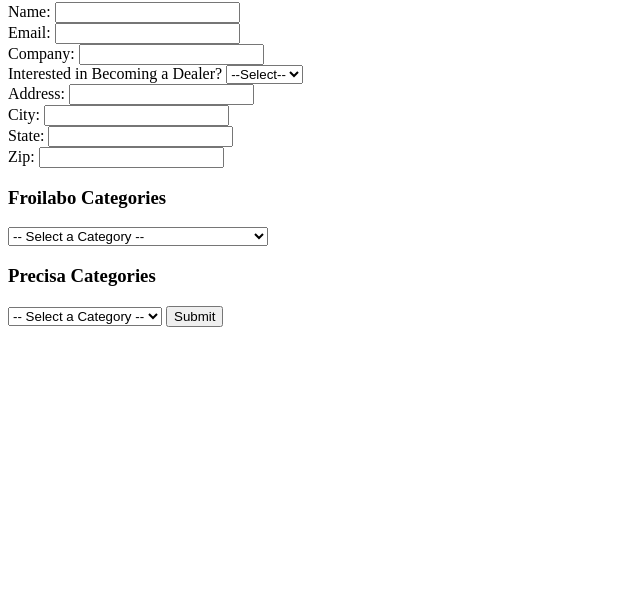
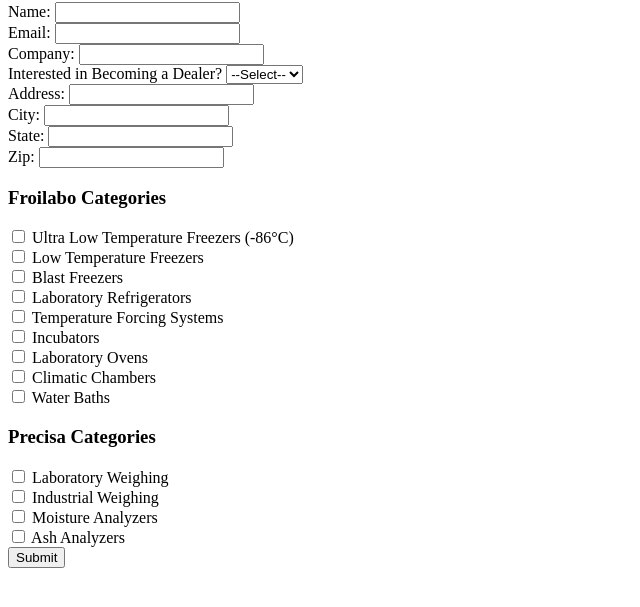
Before and after one commit to IWTWeb/lead-capture-form, a plain HTML site: page index.html in a window 1280 px wide. Shown: the part 65-672 px from the top of the page, without its empty margins (0-640 px from the left). Drawn offline with Linux system fonts and the light colour scheme.

Commit message:
index.html
Changed from dropdown menus to checkbox select

```diff
--- a/index.html
+++ b/index.html
@@ -22,27 +22,25 @@
     <label>Zip: <input name="zip"></label><br>
 
 <h3>Froilabo Categories</h3>
-<select name="froilaboCategory">
-  <option value="">-- Select a Category --</option>
-  <option value="Ultra Low Temperature Freezers (-86°C)">Ultra Low Temperature Freezers (-86°C)</option>
-  <option value="Low Temperature Freezers">Low Temperature Freezers</option>
-  <option value="Blast Freezers">Blast Freezers</option>
-  <option value="Laboratory Refrigerators">Laboratory Refrigerators</option>
-  <option value="Temperature Forcing Systems">Temperature Forcing Systems</option>
-  <option value="Incubators">Incubators</option>
-  <option value="Laboratory Ovens">Laboratory Ovens</option>
-  <option value="Climatic Chambers">Climatic Chambers</option>
-  <option value="Water Baths">Water Baths</option>
-</select>
+<div>
+  <label><input type="checkbox" name="froilaboCategories" value="Ultra Low Temperature Freezers (-86°C)"> Ultra Low Temperature Freezers (-86°C)</label><br>
+  <label><input type="checkbox" name="froilaboCategories" value="Low Temperature Freezers"> Low Temperature Freezers</label><br>
+  <label><input type="checkbox" name="froilaboCategories" value="Blast Freezers"> Blast Freezers</label><br>
+  <label><input type="checkbox" name="froilaboCategories" value="Laboratory Refrigerators"> Laboratory Refrigerators</label><br>
+  <label><input type="checkbox" name="froilaboCategories" value="Temperature Forcing Systems"> Temperature Forcing Systems</label><br>
+  <label><input type="checkbox" name="froilaboCategories" value="Incubators"> Incubators</label><br>
+  <label><input type="checkbox" name="froilaboCategories" value="Laboratory Ovens"> Laboratory Ovens</label><br>
+  <label><input type="checkbox" name="froilaboCategories" value="Climatic Chambers"> Climatic Chambers</label><br>
+  <label><input type="checkbox" name="froilaboCategories" value="Water Baths"> Water Baths</label>
+</div>
 
 <h3>Precisa Categories</h3>
-<select name="precisaCategory">
-  <option value="">-- Select a Category --</option>
-  <option value="Laboratory Weighing">Laboratory Weighing</option>
-  <option value="Industrial Weighing">Industrial Weighing</option>
-  <option value="Moisture Analyzers">Moisture Analyzers</option>
-  <option value="Ash Analyzers">Ash Analyzers</option>
-</select>
+<div>
+  <label><input type="checkbox" name="precisaCategories" value="Laboratory Weighing"> Laboratory Weighing</label><br>
+  <label><input type="checkbox" name="precisaCategories" value="Industrial Weighing"> Industrial Weighing</label><br>
+  <label><input type="checkbox" name="precisaCategories" value="Moisture Analyzers"> Moisture Analyzers</label><br>
+  <label><input type="checkbox" name="precisaCategories" value="Ash Analyzers"> Ash Analyzers</label>
+</div>
 
     <button type="submit">Submit</button>
   </form>
```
* * *
Task goal
Could you output the entire listing verbatim while omitting its pictures?

Reply to the task
Before and after one commit to IWTWeb/lead-capture-form, a plain HTML site: page index.html in a window 1280 px wide. Shown: the part 65-672 px from the top of the page, without its empty margins (0-640 px from the left). Drawn offline with Linux system fonts and the light colour scheme.

Commit message:
index.html
Changed from dropdown menus to checkbox select

```diff
--- a/index.html
+++ b/index.html
@@ -22,27 +22,25 @@
     <label>Zip: <input name="zip"></label><br>
 
 <h3>Froilabo Categories</h3>
-<select name="froilaboCategory">
-  <option value="">-- Select a Category --</option>
-  <option value="Ultra Low Temperature Freezers (-86°C)">Ultra Low Temperature Freezers (-86°C)</option>
-  <option value="Low Temperature Freezers">Low Temperature Freezers</option>
-  <option value="Blast Freezers">Blast Freezers</option>
-  <option value="Laboratory Refrigerators">Laboratory Refrigerators</option>
-  <option value="Temperature Forcing Systems">Temperature Forcing Systems</option>
-  <option value="Incubators">Incubators</option>
-  <option value="Laboratory Ovens">Laboratory Ovens</option>
-  <option value="Climatic Chambers">Climatic Chambers</option>
-  <option value="Water Baths">Water Baths</option>
-</select>
+<div>
+  <label><input type="checkbox" name="froilaboCategories" value="Ultra Low Temperature Freezers (-86°C)"> Ultra Low Temperature Freezers (-86°C)</label><br>
+  <label><input type="checkbox" name="froilaboCategories" value="Low Temperature Freezers"> Low Temperature Freezers</label><br>
+  <label><input type="checkbox" name="froilaboCategories" value="Blast Freezers"> Blast Freezers</label><br>
+  <label><input type="checkbox" name="froilaboCategories" value="Laboratory Refrigerators"> Laboratory Refrigerators</label><br>
+  <label><input type="checkbox" name="froilaboCategories" value="Temperature Forcing Systems"> Temperature Forcing Systems</label><br>
+  <label><input type="checkbox" name="froilaboCategories" value="Incubators"> Incubators</label><br>
+  <label><input type="checkbox" name="froilaboCategories" value="Laboratory Ovens"> Laboratory Ovens</label><br>
+  <label><input type="checkbox" name="froilaboCategories" value="Climatic Chambers"> Climatic Chambers</label><br>
+  <label><input type="checkbox" name="froilaboCategories" value="Water Baths"> Water Baths</label>
+</div>
 
 <h3>Precisa Categories</h3>
-<select name="precisaCategory">
-  <option value="">-- Select a Category --</option>
-  <option value="Laboratory Weighing">Laboratory Weighing</option>
-  <option value="Industrial Weighing">Industrial Weighing</option>
-  <option value="Moisture Analyzers">Moisture Analyzers</option>
-  <option value="Ash Analyzers">Ash Analyzers</option>
-</select>
+<div>
+  <label><input type="checkbox" name="precisaCategories" value="Laboratory Weighing"> Laboratory Weighing</label><br>
+  <label><input type="checkbox" name="precisaCategories" value="Industrial Weighing"> Industrial Weighing</label><br>
+  <label><input type="checkbox" name="precisaCategories" value="Moisture Analyzers"> Moisture Analyzers</label><br>
+  <label><input type="checkbox" name="precisaCategories" value="Ash Analyzers"> Ash Analyzers</label>
+</div>
 
     <button type="submit">Submit</button>
   </form>
```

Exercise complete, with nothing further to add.